As the sun started to dip it was time to collect our luggage from the hotel, change clothes and head out to the airport. But we came back to London (when we eventually did make it back) a few shades browner and much more relaxed. Assuming that I can find a different airline, we will definitely go back!

Friday 8 June 2012

Drum Roll Please!

Here we are safely ensconced in the waiting area at Gatwick where we will shortly be taking off for . . .

Faro, Portugal!

Not exactly off the beaten track, but it is easy for us to get to and has *much* warmer weather than London, plus beaches! And a relaxing beach trip is exactly what we need after exams and crazy work projects.

The downside is that this week has been so hectic that in my rush to pack & get out of the house I left my camera on my desk. So iPhone photos it shall just have to be. Better than nothing right?

Wednesday 6 June 2012

After a Pause, We're Off Again

As you all may have noticed, the last few months have been rather quiet travel wise. This was to give us some time to handle family matters back in the US and to give Stephen some space to prepare for his exams. The pause turned out to be well timed as my work has also been rather hectic over the last few months. So we've both beavered away the spring, looking ruefully out the window (not that spring in London has been terribly nice over all).  But that's nearly over and so the travel starts again! 

Our first trip of the summer is something of a surprise treat - I know where we're going, but Stephen won't until I hand him his boarding pass. I'll give you the same clues I've given him, see if you can guess where we're off to:

1. It's within a 3 hour flight from London
2. To an area well known for its beaches
3. The projected weekend temperatures are a lovely 28 C/82 F.

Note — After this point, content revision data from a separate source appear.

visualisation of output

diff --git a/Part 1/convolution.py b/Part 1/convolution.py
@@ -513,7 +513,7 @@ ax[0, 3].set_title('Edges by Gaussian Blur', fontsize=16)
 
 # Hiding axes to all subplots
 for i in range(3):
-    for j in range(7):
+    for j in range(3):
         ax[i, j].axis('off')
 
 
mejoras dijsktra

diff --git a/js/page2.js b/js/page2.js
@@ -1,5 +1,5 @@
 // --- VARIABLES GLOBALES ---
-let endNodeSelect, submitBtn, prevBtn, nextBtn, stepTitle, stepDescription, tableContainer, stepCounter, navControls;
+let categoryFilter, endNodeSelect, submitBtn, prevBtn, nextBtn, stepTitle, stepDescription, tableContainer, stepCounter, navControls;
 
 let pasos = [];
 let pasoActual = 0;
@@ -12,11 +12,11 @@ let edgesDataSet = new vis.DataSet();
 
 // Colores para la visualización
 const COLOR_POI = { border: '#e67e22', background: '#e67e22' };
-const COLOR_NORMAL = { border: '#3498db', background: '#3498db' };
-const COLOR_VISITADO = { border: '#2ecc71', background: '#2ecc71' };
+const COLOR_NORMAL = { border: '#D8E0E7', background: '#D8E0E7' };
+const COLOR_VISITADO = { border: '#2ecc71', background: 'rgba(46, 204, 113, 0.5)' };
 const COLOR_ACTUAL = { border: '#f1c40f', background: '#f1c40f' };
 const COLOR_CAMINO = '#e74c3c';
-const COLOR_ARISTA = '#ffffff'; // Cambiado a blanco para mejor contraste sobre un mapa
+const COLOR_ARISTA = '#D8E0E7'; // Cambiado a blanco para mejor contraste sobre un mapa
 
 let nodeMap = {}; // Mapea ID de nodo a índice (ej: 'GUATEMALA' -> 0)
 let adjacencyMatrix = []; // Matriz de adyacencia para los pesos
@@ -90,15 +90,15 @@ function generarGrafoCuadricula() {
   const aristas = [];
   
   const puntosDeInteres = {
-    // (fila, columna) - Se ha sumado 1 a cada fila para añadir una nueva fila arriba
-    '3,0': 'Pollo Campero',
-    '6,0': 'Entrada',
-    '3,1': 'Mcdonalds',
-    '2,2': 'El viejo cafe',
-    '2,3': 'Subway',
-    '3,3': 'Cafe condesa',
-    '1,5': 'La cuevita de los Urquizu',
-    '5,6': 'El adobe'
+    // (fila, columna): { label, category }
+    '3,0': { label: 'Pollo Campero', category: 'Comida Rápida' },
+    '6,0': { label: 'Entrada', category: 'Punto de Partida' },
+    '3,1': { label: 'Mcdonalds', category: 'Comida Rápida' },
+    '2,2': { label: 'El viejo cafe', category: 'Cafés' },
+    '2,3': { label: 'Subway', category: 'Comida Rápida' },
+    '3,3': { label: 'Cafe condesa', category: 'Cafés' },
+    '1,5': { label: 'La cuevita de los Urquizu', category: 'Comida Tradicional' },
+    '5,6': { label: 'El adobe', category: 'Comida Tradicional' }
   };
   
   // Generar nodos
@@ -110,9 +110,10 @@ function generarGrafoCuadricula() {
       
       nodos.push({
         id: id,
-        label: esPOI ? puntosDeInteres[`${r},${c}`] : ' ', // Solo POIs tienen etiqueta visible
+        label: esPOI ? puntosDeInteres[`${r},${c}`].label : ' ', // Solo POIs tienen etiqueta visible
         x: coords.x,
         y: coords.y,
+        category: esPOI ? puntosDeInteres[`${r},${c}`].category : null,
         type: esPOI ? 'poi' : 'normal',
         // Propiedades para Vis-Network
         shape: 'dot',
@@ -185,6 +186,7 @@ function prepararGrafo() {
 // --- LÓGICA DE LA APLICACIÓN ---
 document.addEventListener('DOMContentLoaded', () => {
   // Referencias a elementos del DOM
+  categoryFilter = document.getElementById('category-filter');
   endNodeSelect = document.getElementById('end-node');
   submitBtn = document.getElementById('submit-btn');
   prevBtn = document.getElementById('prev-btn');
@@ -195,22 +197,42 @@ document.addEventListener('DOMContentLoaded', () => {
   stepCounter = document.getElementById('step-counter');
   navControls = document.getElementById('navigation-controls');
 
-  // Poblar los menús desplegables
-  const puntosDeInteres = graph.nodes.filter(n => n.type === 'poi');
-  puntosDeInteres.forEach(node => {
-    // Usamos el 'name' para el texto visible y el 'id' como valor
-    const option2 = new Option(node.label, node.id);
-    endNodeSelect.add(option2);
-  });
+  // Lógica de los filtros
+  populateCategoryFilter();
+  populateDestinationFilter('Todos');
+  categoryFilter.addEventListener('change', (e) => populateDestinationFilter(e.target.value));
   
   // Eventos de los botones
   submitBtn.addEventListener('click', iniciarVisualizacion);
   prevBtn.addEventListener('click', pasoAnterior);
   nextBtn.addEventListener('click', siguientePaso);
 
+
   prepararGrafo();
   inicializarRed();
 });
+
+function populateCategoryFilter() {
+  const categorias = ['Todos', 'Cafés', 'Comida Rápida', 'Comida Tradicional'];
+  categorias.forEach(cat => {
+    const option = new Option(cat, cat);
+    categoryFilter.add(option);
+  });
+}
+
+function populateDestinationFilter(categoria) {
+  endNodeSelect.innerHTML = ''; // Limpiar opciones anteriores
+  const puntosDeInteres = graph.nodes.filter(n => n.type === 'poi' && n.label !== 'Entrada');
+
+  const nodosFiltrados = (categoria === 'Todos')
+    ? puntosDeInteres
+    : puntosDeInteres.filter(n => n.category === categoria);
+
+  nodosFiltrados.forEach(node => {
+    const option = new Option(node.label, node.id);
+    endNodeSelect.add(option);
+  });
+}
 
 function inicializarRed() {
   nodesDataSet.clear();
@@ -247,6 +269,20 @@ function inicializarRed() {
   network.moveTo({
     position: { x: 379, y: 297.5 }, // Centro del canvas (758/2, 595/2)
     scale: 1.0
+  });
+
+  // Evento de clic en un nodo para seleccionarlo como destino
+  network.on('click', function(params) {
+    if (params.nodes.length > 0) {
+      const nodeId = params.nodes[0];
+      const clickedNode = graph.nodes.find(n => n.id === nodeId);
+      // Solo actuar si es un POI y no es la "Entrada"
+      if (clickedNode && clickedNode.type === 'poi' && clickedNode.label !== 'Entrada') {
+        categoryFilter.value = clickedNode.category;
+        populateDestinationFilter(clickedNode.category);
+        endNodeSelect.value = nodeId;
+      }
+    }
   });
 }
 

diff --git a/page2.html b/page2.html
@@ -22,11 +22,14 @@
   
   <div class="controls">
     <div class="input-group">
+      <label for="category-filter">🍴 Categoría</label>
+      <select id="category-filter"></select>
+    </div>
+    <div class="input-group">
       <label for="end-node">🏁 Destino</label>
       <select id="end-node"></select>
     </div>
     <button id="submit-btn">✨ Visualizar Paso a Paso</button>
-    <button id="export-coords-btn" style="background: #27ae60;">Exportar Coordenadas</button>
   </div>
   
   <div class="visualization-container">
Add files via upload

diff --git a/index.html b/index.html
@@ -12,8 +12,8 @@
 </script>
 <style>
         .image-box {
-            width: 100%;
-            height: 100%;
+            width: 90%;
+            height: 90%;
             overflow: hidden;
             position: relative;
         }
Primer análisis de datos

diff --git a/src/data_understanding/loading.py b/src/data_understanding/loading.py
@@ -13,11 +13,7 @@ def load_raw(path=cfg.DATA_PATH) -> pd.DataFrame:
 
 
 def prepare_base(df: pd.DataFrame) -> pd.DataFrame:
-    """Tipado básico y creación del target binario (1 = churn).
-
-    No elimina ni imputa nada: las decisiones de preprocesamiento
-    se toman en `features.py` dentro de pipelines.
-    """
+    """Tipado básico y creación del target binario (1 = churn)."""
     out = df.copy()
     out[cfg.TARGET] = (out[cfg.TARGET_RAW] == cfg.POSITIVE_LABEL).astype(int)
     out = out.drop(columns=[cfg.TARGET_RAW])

We're off on Friday after work and back on Monday. To say I can't wait would be an understatement. I'll try to pop back in at the airport to give you the answer.